**Required action:** Return the data below unchanged, without images.

(Screenshot and code edit data)

☆ ☆ ☆ ☆ ☆

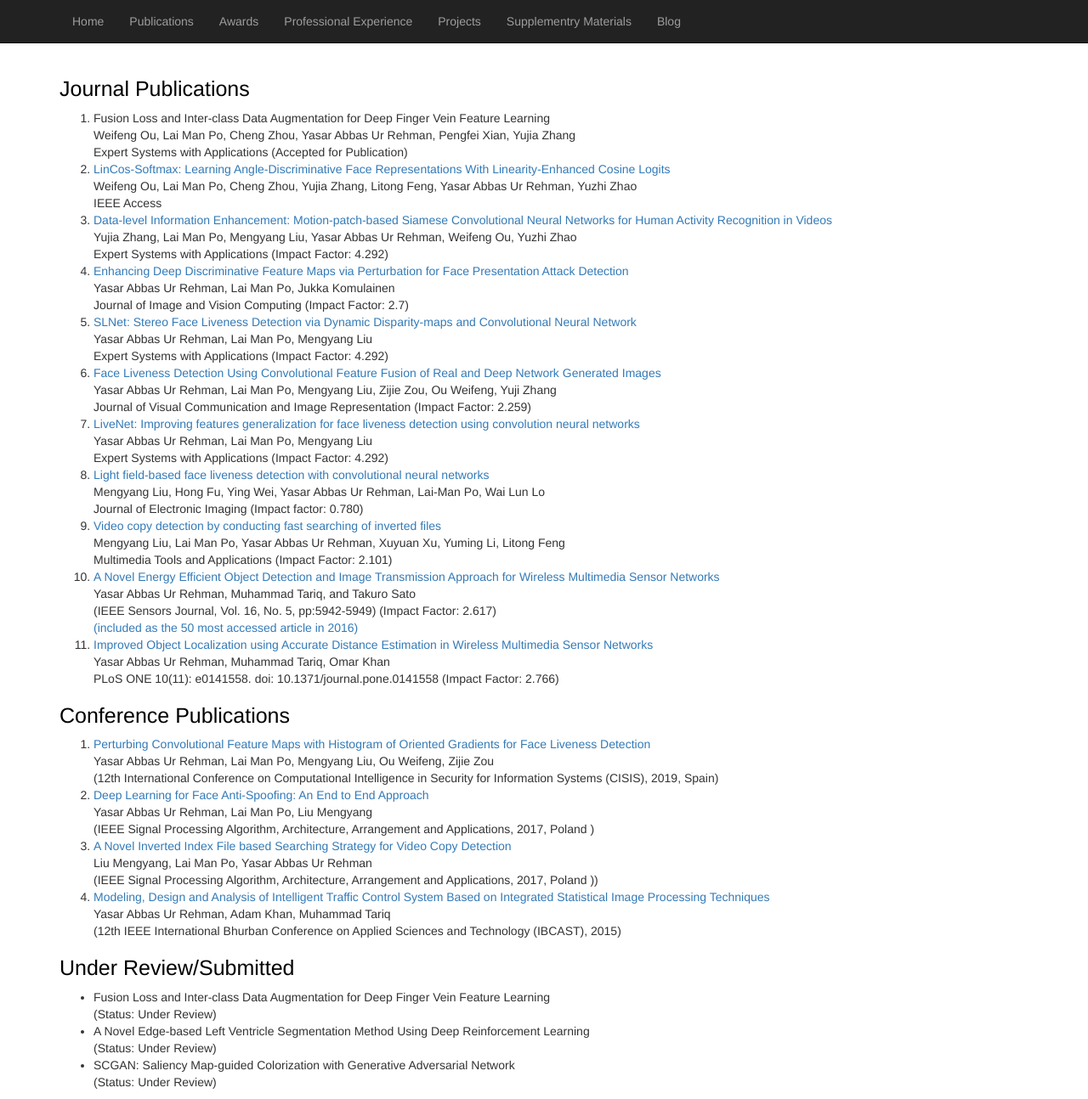
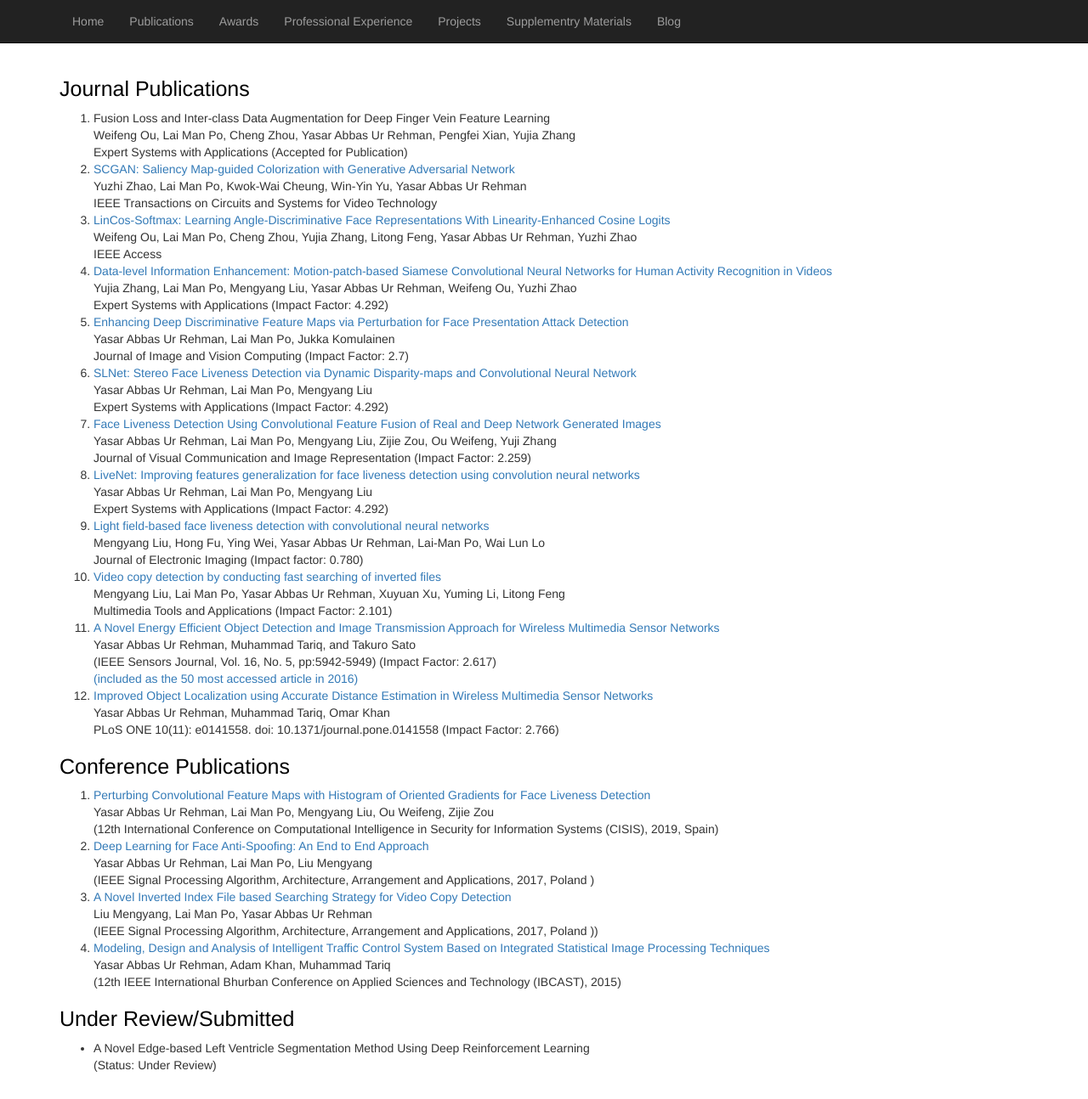
Before and after one commit to yasar-rehman/yasar, a Jekyll site: the page built from publications.md, in a window 1280 px wide. Shown: the whole page at 85% size. Built offline with Jekyll 4.4.1, drawn with Linux system fonts in a browser that asks for light colours; some web fonts are replaced; our own code applies the rules of GitHub Pages for plain Markdown files.

Commit message:
Update publications.md

```diff
--- a/publications.md
+++ b/publications.md
@@ -7,6 +7,9 @@
  <li>Fusion Loss and Inter-class Data Augmentation for Deep Finger Vein Feature Learning <br>
  Weifeng Ou, Lai Man Po, Cheng Zhou, Yasar Abbas Ur Rehman, Pengfei Xian, Yujia Zhang <br>
  Expert Systems with Applications (Accepted for Publication)</li>
+ <li><a href = "https://arxiv.org/pdf/2011.11377.pdf">SCGAN: Saliency Map-guided Colorization with Generative Adversarial Network</a><br>
+ Yuzhi Zhao, Lai Man Po, Kwok-Wai Cheung, Win-Yin Yu, Yasar Abbas Ur Rehman<br>
+ IEEE Transactions on Circuits and Systems for Video Technology</li>
 <li><a href="https://ieeexplore.ieee.org/document/9116942">LinCos-Softmax: Learning Angle-Discriminative Face Representations With Linearity-Enhanced Cosine Logits</a><br>
 Weifeng Ou, Lai Man Po, Cheng Zhou, Yujia Zhang, Litong Feng, Yasar Abbas Ur Rehman, Yuzhi Zhao<br>
 IEEE Access</li>
@@ -96,11 +99,8 @@ Yasar Abbas Ur Rehman, Adam Khan, Muhammad Tariq   <br>
 
 <h1 style="color:black; font-size:25px">Under Review/Submitted</h1>
 <ul>
-<li> Fusion Loss and Inter-class Data Augmentation for Deep Finger Vein Feature Learning <br>
-     (Status: Under Review) </li>
+
  <li> A Novel Edge-based Left Ventricle Segmentation Method Using Deep Reinforcement Learning <br>
-     (Status: Under Review) </li>
-  <li> SCGAN: Saliency Map-guided Colorization with Generative Adversarial Network <br>
      (Status: Under Review) </li>
   </ul>
 
```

☆ ☆ ☆ ☆ ☆

**Solution to this task:**
Before and after one commit to yasar-rehman/yasar, a Jekyll site: the page built from publications.md, in a window 1280 px wide. Shown: the whole page at 85% size. Built offline with Jekyll 4.4.1, drawn with Linux system fonts in a browser that asks for light colours; some web fonts are replaced; our own code applies the rules of GitHub Pages for plain Markdown files.

Commit message:
Update publications.md

```diff
--- a/publications.md
+++ b/publications.md
@@ -7,6 +7,9 @@
  <li>Fusion Loss and Inter-class Data Augmentation for Deep Finger Vein Feature Learning <br>
  Weifeng Ou, Lai Man Po, Cheng Zhou, Yasar Abbas Ur Rehman, Pengfei Xian, Yujia Zhang <br>
  Expert Systems with Applications (Accepted for Publication)</li>
+ <li><a href = "https://arxiv.org/pdf/2011.11377.pdf">SCGAN: Saliency Map-guided Colorization with Generative Adversarial Network</a><br>
+ Yuzhi Zhao, Lai Man Po, Kwok-Wai Cheung, Win-Yin Yu, Yasar Abbas Ur Rehman<br>
+ IEEE Transactions on Circuits and Systems for Video Technology</li>
 <li><a href="https://ieeexplore.ieee.org/document/9116942">LinCos-Softmax: Learning Angle-Discriminative Face Representations With Linearity-Enhanced Cosine Logits</a><br>
 Weifeng Ou, Lai Man Po, Cheng Zhou, Yujia Zhang, Litong Feng, Yasar Abbas Ur Rehman, Yuzhi Zhao<br>
 IEEE Access</li>
@@ -96,11 +99,8 @@ Yasar Abbas Ur Rehman, Adam Khan, Muhammad Tariq   <br>
 
 <h1 style="color:black; font-size:25px">Under Review/Submitted</h1>
 <ul>
-<li> Fusion Loss and Inter-class Data Augmentation for Deep Finger Vein Feature Learning <br>
-     (Status: Under Review) </li>
+
  <li> A Novel Edge-based Left Ventricle Segmentation Method Using Deep Reinforcement Learning <br>
-     (Status: Under Review) </li>
-  <li> SCGAN: Saliency Map-guided Colorization with Generative Adversarial Network <br>
      (Status: Under Review) </li>
   </ul>
 
```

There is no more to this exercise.